North Charleston managed to avoid an economic downturn, but it was not thanks to wishful thinking and playing it cool. Asked for the main factors that made the local economy strong again, Mr Summey points to investment from Chicago-based aerospace giant Boeing, which in October 2009 chose the city as the location for its final assembly of 787 Dreamliner planes. Since then, it is estimated that the company invested more than $2bn in land and employed more than 8000 local workers.

Onwards and upwards

But according to Mr Summey, the value of landing a business such as Boeing is not only in direct jobs, but also small and medium-sized companies that it supports. “Boeing has been a great asset, especially given the spin-off jobs they create,” he says.

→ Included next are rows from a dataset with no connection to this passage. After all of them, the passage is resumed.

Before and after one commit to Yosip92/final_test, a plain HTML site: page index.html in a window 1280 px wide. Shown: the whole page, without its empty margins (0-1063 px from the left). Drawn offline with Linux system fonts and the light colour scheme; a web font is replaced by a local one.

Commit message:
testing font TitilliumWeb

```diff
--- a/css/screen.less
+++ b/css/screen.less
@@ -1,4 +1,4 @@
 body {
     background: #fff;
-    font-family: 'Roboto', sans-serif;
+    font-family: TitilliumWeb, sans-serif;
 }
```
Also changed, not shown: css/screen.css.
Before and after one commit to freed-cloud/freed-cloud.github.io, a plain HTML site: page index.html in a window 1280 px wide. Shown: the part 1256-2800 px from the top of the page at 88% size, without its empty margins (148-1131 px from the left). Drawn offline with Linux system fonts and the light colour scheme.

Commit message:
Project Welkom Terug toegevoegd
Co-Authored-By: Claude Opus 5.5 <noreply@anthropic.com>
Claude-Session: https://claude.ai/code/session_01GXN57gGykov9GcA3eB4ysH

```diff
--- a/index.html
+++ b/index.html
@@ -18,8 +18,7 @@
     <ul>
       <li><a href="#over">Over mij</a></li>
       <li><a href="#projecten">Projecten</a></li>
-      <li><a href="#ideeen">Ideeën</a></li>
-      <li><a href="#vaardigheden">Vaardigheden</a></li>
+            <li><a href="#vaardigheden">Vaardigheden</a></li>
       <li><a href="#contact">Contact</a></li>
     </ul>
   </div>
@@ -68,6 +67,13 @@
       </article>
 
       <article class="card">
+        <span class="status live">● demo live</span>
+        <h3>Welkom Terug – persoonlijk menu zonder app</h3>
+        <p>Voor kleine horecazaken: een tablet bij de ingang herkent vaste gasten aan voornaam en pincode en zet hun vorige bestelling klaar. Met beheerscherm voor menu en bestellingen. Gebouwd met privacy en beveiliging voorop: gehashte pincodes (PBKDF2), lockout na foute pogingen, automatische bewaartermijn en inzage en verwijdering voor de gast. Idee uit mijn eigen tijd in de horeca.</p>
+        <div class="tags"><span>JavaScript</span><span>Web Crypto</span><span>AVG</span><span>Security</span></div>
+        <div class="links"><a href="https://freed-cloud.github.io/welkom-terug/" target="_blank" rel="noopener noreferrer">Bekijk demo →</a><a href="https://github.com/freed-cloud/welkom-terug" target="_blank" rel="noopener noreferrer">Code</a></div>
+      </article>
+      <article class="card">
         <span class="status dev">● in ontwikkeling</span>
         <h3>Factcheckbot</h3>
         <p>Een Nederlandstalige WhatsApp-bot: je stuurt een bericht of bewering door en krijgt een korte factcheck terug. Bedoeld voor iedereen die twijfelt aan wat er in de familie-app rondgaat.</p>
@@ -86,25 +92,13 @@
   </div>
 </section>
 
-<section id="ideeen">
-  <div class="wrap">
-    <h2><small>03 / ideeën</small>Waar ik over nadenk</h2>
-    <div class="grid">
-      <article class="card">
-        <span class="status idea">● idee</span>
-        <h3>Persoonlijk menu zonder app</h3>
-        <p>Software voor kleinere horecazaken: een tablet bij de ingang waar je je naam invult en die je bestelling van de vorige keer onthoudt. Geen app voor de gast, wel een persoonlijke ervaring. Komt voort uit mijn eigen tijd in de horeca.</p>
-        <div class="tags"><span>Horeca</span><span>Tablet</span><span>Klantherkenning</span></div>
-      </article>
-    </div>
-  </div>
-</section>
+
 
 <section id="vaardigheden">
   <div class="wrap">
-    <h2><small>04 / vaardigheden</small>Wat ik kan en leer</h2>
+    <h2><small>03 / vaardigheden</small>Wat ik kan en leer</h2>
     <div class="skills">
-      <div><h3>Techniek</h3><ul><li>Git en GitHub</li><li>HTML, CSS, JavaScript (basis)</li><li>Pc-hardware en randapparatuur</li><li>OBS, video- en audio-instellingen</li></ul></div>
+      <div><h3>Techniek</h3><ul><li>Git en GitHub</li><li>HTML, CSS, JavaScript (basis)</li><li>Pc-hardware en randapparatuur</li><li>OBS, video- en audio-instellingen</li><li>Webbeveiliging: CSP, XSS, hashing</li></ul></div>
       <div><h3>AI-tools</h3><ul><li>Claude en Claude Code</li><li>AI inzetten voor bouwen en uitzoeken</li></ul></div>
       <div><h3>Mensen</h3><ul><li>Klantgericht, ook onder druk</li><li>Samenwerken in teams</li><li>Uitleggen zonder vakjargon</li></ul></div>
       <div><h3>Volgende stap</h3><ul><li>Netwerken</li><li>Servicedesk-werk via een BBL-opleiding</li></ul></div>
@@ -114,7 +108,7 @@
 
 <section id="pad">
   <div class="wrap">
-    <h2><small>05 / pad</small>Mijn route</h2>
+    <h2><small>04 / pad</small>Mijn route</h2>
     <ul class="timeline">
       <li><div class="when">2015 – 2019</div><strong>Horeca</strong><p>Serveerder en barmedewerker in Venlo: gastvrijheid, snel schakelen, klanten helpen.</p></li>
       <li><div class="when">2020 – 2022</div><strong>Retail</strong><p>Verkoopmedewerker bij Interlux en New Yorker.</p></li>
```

After scoring an anchor investor such as Boeing and stabilising the local economy, Mr Summey has his eyes on other advanced manufacturing industries. “We would love to get a major boat manufacturer, given our location [close to the Atlantic coast], snd more of the automative industry,” says Mr Summey. “They will find a great quality life of here, cost-competitive operations and a good business environment,” he adds, in salesman mode. “Boeing, while announcing their investments, stated that what drove them to the area was how was you can be up and running here. We are happy to prove this to be true for other investors.”